(Web interface edit records)
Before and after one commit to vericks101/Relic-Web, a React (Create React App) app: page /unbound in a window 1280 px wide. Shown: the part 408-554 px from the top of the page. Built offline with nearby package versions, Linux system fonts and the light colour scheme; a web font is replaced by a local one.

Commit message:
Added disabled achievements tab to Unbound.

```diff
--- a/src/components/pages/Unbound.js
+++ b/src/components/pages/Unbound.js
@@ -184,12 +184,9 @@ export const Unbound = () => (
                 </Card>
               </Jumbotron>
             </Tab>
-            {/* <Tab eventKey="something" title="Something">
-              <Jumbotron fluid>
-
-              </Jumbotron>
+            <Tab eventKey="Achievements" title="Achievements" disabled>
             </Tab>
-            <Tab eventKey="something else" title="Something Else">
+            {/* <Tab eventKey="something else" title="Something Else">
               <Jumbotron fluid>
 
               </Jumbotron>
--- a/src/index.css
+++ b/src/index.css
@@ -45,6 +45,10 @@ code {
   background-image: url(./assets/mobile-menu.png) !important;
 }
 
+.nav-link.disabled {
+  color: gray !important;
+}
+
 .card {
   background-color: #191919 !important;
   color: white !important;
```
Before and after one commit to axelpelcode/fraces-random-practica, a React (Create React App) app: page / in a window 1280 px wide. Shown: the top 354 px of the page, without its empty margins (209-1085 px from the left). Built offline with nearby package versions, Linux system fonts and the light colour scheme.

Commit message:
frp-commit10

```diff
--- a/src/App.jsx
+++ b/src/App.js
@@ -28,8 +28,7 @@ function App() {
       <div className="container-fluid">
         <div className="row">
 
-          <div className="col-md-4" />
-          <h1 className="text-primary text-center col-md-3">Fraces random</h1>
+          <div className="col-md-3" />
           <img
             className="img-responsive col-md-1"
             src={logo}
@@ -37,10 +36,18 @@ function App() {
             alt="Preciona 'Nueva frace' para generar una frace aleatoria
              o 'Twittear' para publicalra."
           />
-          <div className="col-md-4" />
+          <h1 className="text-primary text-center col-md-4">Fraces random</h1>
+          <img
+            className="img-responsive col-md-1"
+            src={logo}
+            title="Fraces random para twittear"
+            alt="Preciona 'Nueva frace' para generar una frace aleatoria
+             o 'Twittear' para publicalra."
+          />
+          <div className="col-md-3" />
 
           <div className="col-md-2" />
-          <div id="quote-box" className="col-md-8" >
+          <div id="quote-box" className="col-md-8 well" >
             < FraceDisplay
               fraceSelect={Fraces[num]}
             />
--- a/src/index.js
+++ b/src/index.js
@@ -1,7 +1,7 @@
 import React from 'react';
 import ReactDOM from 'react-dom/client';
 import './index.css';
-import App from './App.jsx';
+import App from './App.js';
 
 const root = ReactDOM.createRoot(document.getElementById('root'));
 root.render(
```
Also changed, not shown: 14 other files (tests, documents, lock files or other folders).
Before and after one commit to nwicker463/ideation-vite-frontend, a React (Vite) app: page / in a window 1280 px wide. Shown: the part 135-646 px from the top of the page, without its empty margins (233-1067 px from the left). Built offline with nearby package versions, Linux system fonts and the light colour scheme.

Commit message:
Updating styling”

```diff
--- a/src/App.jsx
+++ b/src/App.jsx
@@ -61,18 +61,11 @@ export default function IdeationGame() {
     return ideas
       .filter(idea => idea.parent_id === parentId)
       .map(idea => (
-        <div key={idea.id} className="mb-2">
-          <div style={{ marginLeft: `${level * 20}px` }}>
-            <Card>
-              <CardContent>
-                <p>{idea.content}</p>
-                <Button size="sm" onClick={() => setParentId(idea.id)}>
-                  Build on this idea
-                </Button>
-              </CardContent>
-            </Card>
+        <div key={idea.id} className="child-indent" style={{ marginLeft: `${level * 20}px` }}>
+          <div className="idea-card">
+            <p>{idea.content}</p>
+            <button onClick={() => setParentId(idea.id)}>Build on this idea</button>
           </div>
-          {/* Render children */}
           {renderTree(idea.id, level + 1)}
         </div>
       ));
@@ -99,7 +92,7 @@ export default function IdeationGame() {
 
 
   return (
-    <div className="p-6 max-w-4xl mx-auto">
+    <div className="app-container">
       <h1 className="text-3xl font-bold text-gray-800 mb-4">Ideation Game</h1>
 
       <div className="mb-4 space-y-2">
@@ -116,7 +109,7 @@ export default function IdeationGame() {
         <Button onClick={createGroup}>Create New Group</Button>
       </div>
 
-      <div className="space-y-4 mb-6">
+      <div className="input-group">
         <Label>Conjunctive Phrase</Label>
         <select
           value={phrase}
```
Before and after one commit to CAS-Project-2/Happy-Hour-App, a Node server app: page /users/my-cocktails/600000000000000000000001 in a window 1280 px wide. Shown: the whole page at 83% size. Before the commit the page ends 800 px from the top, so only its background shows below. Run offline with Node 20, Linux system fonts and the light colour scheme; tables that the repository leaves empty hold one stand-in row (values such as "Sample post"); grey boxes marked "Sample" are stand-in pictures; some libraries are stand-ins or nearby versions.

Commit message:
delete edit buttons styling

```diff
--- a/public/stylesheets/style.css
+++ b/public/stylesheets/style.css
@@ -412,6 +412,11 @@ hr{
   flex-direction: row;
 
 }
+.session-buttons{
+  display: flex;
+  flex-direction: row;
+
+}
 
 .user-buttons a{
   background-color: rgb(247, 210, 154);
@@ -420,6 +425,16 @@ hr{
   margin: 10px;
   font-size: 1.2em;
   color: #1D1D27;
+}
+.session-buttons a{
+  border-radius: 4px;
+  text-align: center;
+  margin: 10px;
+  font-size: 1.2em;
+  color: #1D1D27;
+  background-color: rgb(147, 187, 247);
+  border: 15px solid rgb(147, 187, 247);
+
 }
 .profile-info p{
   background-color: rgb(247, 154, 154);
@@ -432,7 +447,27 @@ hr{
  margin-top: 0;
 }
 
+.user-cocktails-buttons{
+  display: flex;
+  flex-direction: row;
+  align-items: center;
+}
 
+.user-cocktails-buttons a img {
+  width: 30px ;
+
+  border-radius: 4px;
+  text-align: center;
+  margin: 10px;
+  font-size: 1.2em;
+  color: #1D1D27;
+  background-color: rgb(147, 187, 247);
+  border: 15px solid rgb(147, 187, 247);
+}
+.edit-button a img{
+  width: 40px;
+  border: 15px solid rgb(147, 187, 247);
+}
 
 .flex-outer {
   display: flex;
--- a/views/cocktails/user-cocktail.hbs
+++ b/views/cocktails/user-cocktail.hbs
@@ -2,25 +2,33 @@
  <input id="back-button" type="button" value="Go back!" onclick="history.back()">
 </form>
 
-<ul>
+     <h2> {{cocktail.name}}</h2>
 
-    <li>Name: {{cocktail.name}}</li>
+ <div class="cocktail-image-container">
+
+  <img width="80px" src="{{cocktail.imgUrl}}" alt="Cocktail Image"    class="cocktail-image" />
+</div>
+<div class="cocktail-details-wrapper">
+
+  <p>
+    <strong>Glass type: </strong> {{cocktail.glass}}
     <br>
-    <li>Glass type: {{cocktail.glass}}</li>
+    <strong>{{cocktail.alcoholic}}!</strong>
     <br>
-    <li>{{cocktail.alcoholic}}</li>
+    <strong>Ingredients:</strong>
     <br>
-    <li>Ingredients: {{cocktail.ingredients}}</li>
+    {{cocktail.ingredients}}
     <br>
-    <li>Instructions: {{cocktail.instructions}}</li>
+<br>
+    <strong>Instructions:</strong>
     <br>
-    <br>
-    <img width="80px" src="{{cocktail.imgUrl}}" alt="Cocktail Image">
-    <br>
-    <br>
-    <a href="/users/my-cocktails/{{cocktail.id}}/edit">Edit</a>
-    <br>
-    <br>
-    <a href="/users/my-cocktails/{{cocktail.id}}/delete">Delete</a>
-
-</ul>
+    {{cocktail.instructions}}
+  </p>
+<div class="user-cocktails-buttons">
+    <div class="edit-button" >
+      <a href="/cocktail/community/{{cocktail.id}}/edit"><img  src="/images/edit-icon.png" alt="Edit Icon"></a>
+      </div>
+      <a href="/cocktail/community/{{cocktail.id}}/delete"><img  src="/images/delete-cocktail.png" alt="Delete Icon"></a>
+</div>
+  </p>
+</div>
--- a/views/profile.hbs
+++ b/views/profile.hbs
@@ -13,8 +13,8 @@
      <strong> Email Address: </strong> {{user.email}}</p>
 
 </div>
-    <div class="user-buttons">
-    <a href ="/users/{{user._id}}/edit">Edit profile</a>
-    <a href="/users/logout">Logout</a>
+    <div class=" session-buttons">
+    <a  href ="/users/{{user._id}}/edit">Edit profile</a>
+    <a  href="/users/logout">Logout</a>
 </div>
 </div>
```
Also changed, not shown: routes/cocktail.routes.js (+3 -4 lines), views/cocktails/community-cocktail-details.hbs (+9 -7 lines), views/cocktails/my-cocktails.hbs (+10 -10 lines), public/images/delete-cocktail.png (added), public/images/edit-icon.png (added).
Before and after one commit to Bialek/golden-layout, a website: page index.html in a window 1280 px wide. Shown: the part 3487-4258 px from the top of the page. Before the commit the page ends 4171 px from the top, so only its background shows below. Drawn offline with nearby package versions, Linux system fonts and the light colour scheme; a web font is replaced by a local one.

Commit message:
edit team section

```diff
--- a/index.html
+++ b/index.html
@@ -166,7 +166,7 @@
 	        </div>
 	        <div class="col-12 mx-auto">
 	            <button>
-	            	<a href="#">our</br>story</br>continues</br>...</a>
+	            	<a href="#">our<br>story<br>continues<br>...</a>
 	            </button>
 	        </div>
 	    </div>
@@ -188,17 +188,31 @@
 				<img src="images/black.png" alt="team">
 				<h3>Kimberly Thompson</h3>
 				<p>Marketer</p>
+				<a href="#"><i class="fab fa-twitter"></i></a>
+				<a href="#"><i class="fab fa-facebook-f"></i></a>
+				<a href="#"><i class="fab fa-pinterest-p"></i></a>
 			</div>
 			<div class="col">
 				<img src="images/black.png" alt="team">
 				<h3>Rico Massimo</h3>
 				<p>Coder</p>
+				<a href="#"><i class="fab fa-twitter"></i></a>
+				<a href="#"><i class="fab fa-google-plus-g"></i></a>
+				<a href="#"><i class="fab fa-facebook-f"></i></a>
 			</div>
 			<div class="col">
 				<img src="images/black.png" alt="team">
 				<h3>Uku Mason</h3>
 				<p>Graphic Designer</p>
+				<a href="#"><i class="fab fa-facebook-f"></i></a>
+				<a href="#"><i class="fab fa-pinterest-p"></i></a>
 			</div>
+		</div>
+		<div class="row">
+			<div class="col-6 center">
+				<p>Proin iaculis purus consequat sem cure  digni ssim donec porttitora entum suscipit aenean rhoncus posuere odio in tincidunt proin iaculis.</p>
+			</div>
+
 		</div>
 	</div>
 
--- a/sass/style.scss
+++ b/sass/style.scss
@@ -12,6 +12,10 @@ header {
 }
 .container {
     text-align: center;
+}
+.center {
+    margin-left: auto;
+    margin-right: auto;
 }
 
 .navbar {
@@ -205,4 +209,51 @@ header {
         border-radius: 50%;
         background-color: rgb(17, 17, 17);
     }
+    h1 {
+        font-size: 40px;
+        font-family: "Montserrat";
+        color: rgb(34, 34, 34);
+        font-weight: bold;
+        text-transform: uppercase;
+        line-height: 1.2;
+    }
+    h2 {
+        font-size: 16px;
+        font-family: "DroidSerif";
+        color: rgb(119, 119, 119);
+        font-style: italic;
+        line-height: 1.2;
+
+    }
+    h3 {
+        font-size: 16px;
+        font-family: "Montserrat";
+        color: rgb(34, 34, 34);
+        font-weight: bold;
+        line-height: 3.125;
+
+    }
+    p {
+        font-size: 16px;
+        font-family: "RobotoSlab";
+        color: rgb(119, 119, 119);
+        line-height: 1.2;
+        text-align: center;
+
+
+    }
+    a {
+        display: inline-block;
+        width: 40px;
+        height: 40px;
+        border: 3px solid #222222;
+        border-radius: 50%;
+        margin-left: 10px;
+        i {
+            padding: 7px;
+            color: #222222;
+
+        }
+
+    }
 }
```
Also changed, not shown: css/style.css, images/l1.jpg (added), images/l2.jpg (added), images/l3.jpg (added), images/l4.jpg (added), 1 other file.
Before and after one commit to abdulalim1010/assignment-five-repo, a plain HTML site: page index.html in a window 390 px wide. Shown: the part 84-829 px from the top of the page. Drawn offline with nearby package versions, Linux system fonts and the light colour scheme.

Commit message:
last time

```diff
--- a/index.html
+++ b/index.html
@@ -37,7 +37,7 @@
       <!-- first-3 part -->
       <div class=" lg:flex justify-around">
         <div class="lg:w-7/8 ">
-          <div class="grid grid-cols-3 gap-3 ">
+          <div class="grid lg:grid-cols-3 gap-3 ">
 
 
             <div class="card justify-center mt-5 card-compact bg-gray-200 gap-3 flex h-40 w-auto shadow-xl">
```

*ABOUT THIS TASK:* Search the entries above for lines containing the word "users", and copy each one.

*RESPONSE TO THE TASK:*
Before and after one commit to CAS-Project-2/Happy-Hour-App, a Node server app: page /users/my-cocktails/600000000000000000000001 in a window 1280 px wide. Shown: the whole page at 83% size. Before the commit the page ends 800 px from the top, so only its background shows below. Run offline with Node 20, Linux system fonts and the light colour scheme; tables that the repository leaves empty hold one stand-in row (values such as "Sample post"); grey boxes marked "Sample" are stand-in pictures; some libraries are stand-ins or nearby versions.
-    <a href="/users/my-cocktails/{{cocktail.id}}/edit">Edit</a>
-    <a href="/users/my-cocktails/{{cocktail.id}}/delete">Delete</a>
-    <a href ="/users/{{user._id}}/edit">Edit profile</a>
-    <a href="/users/logout">Logout</a>
+    <a  href ="/users/{{user._id}}/edit">Edit profile</a>
+    <a  href="/users/logout">Logout</a>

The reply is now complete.